"You're not bringing tourists in to gamble, it's the local residents who are going to gamble and lose. Then the families are going to suffer, the communities are going to suffer," said Bedell.
Beyond her group's moral objections, Bedell says video gaming just won't pay off.
"The cost is too high, there's more than enough opportunities to gamble in Illinois. They've done studies they found that when you put these machines in neighborhoods you get less money and more problems," Bedell added.
Sam Al-Khayyat owns Mariah's restaurant, he is one of many who have applied for the gaming license.
"Does it increase the crime? I can't answer that right now, but I don't think it will in my opinion," said Al-Khayyat.
"It's going to add more revenue definitely, because people will have more than just food and beer. They will have something to do for a couple of hours. It will keep them in my bar for two more hours," said Al-Khayyat.
Ward 6 Alderman Cory Jobe says the city will get a chunk of what video gaming machines bring in.
"The portion that the city gets will go to a special fund for existing infrastructure projects, street and sidewalk repairs. It's a welcome opportunity to breathe new economic life into an area of the city that needs infrastructure help - the urban core of our community," said Jobe.
Still, opponents say the gamble just isn't worth the price.
"The ones who are going to make the most money are the terminal operators and the establishments. They get 70% of the money the, communities only get a nickel for every dollar lost and the state gets a quarter. It's a losing proposition," said Bedell.
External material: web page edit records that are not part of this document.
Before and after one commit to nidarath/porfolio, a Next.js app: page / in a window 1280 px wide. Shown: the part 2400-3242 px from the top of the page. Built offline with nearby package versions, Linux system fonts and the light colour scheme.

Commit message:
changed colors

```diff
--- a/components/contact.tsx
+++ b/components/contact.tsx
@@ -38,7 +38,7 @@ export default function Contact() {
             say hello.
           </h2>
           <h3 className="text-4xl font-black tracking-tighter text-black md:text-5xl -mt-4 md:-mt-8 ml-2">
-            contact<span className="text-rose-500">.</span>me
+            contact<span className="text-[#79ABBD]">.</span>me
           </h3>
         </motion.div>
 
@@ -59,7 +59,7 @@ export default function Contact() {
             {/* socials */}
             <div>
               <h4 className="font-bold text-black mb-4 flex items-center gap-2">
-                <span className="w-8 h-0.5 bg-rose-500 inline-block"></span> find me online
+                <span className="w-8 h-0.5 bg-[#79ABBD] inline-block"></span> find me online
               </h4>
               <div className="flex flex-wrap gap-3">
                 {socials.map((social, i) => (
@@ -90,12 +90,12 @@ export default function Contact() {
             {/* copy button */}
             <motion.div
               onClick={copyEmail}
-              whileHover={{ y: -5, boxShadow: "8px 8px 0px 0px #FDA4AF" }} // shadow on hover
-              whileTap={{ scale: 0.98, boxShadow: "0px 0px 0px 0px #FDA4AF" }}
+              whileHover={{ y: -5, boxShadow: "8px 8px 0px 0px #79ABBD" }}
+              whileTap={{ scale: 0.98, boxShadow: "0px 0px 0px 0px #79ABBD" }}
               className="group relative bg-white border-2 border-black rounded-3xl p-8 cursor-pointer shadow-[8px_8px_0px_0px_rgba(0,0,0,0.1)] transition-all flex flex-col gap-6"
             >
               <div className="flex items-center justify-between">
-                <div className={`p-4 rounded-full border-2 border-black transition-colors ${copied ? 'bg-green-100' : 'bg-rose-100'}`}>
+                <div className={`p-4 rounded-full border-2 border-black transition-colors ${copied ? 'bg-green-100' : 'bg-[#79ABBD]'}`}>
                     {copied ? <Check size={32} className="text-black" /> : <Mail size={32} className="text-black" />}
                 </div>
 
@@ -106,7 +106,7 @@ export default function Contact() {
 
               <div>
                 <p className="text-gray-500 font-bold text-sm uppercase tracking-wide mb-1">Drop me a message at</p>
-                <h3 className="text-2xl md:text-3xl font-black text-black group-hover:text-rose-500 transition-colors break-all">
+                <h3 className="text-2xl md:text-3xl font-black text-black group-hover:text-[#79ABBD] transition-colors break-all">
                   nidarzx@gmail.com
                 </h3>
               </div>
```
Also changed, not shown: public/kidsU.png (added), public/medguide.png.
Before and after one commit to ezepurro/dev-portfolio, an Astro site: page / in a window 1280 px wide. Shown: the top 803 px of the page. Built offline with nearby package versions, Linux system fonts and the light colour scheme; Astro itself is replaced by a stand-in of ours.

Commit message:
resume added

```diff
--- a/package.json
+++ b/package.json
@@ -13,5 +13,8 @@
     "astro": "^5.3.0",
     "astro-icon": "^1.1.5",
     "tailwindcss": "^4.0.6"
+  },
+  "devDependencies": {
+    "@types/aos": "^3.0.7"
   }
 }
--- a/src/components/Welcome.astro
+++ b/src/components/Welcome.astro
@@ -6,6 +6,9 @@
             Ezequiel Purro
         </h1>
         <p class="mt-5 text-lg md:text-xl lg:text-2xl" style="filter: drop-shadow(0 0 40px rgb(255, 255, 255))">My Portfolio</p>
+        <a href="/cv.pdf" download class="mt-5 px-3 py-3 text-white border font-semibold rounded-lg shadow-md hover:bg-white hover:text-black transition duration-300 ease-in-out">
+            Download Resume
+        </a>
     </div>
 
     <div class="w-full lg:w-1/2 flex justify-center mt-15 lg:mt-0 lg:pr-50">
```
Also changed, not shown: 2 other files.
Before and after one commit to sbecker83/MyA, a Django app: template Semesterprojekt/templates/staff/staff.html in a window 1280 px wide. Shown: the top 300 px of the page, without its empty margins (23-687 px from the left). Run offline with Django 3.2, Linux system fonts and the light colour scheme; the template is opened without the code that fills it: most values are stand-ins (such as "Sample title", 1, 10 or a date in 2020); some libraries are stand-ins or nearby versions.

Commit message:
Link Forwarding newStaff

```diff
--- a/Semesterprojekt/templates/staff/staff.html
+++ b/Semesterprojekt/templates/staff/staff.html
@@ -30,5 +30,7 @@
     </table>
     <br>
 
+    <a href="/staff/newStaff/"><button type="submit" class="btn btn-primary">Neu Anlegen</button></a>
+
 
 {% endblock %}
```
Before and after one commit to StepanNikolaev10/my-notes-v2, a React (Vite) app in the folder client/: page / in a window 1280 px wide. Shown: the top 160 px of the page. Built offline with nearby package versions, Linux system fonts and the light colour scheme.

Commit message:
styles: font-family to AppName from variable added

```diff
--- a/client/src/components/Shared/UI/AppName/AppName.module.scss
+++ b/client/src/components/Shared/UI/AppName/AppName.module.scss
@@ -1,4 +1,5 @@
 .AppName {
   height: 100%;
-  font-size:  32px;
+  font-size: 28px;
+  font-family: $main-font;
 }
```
The city is now reviewing license applications. The first video gambling machines could be in Springfield businesses within a few weeks.